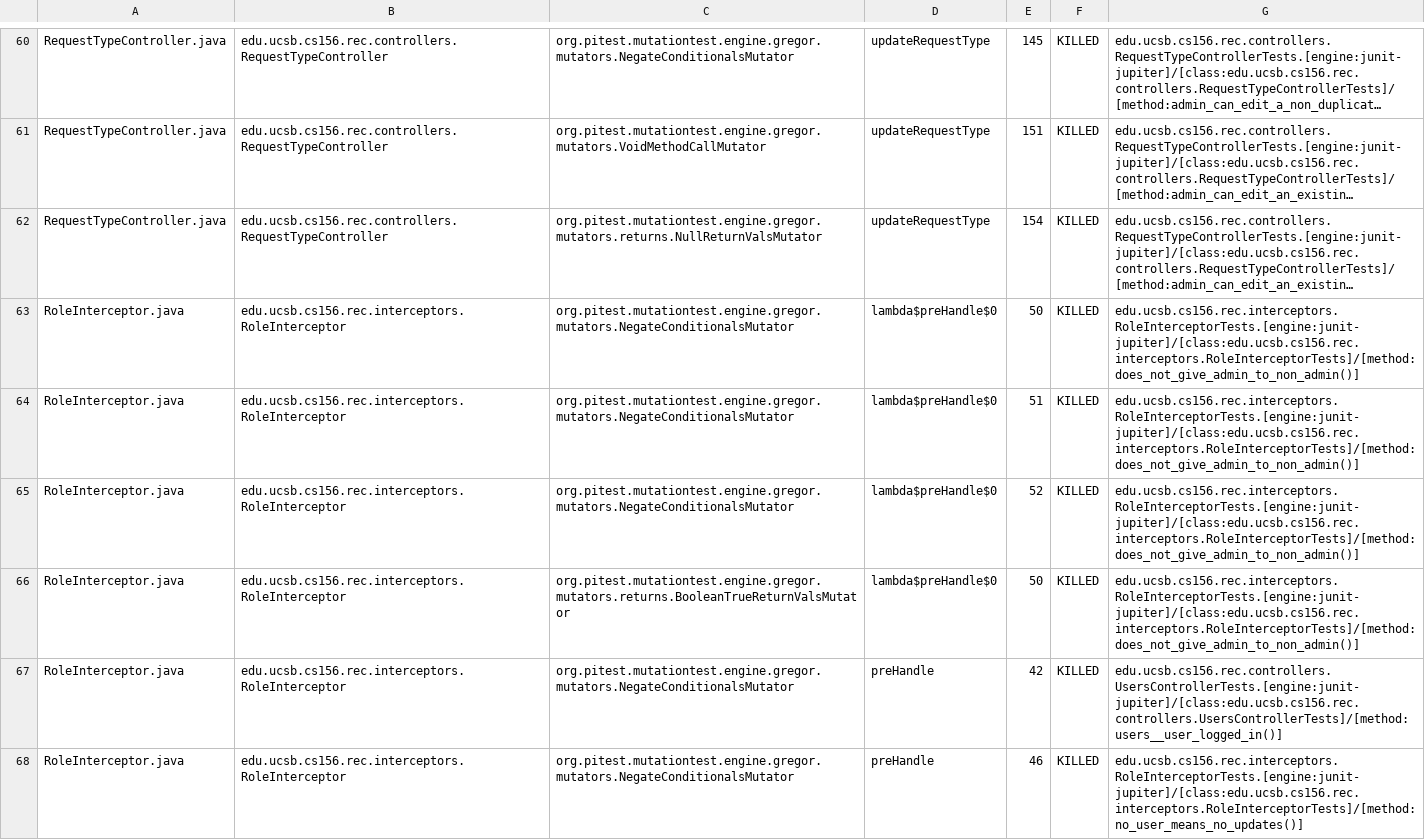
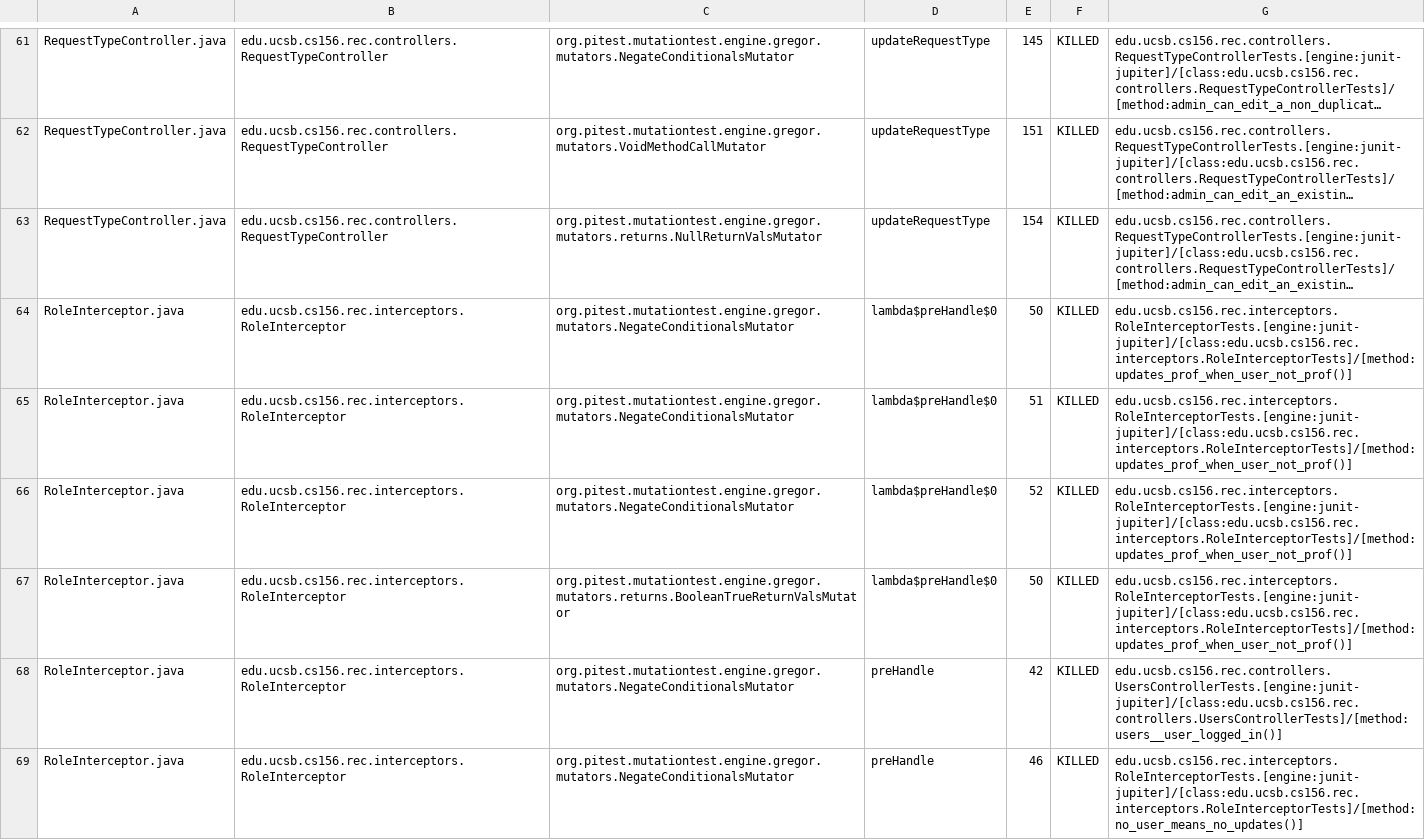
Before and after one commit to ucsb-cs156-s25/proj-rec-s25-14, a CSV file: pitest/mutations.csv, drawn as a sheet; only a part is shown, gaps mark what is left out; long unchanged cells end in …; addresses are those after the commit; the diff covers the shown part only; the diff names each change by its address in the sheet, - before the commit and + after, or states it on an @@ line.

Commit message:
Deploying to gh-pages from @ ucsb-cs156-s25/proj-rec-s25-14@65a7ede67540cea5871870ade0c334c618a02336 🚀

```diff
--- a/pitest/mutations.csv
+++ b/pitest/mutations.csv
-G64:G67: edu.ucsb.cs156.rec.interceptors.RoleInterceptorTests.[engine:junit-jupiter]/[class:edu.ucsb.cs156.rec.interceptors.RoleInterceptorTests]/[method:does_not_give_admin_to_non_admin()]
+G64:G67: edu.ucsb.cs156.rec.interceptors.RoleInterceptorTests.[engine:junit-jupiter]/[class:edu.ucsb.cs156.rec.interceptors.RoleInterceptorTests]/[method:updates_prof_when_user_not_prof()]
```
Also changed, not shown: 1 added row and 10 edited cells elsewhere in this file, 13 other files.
___
■ **WORK INSTRUCTIONS**
Copy out every line of the material above that mentions the word "RoleInterceptorTests".

■ **TASK RESPONSE**
-G64:G67: edu.ucsb.cs156.rec.interceptors.RoleInterceptorTests.[engine:junit-jupiter]/[class:edu.ucsb.cs156.rec.interceptors.RoleInterceptorTests]/[method:does_not_give_admin_to_non_admin()]
+G64:G67: edu.ucsb.cs156.rec.interceptors.RoleInterceptorTests.[engine:junit-jupiter]/[class:edu.ucsb.cs156.rec.interceptors.RoleInterceptorTests]/[method:updates_prof_when_user_not_prof()]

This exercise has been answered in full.